If you went there, you might see a police officer unable to keep their eyes open a moment longer, fast asleep over their food. You might run into a 6'5" fireman on his way in, with only the tracks of tears revealing his true skin color beneath a soot-smeared face. Maybe you'd hear the accents of a church group from South Carolina coming for two weeks to wash the walls of strangers' apartments. You'd see trucks arriving from who knows where to re-supply the tables—food and drink paid for by someone else, freely given, for those who needed it most.
One September morning, evil did its worst. As I've said, it would accelerate the closing-down, the bunkering-down, the fear and hostility that still afflicts us too much in America. But even then there were people who kept on looking through a window on the world like God looks through—people who kept setting a table like the one God presides over eternally. Evil thought to make America collapse in upon itself like those great towers, but a faithful remnant of servants kept looking otherward instead. They became even more outgoing, treasure-seeking, hospitable, empathetic, resourceful, and self-sacrificing: which is to say, they became more like Jesus. And he is what our world still needs most. My question is: Will you and I, his church, conceal him or reveal him by the way we look and live in days ahead?
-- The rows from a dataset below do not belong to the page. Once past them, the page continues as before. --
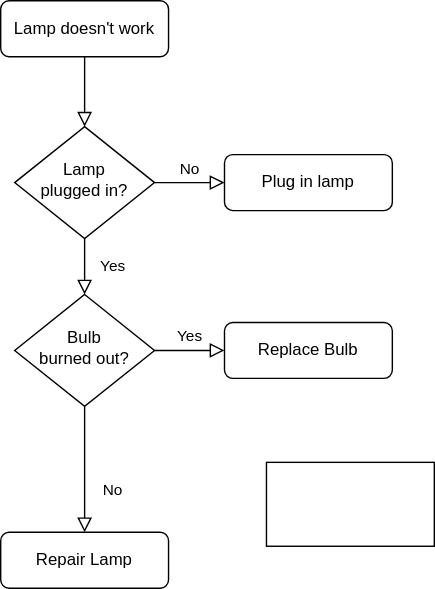
The draw.io diagram 大件库区周推荐商品移入移出.drawio.svg in Viggon/draw.io, before a commit. Source tidied: cells renumbered, new cells last; positions are measured from the earlier drawing's top-left corner, leaving out a move shared by most shapes.
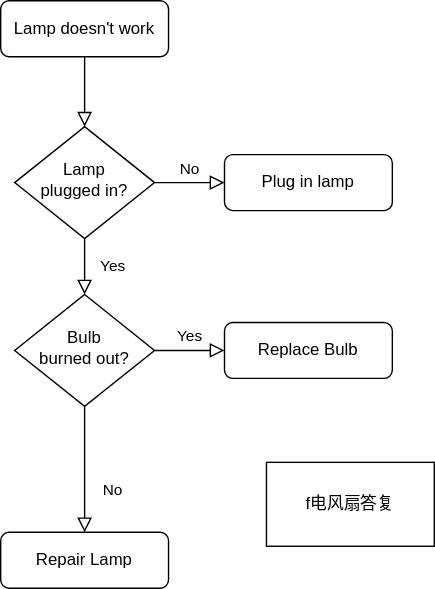
The same diagram one commit later.

Commit message:
更新大件库区周推荐商品移入移出.drawio.svg

Change to the diagram source:
```diff
@@ -35,7 +35,7 @@
     <mxCell id="12" value="Replace Bulb" style="rounded=1;whiteSpace=wrap;html=1;fontSize=12;glass=0;strokeWidth=1;shadow=0;" parent="1" vertex="1">
       <mxGeometry x="160" y="230" width="120" height="40" as="geometry" />
     </mxCell>
-    <mxCell id="13" style="rounded=0;whiteSpace=wrap;html=1;" parent="1" vertex="1">
+    <mxCell id="13" value="f电风扇答复" style="rounded=0;whiteSpace=wrap;html=1;" parent="1" vertex="1">
       <mxGeometry x="190" y="330" width="120" height="60" as="geometry" />
     </mxCell>
   </root>
```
Dan Meyer is pastor of Christ Church.us, a nondenominational, multisite church with locations in Oak Brook and Lombard, Illinois.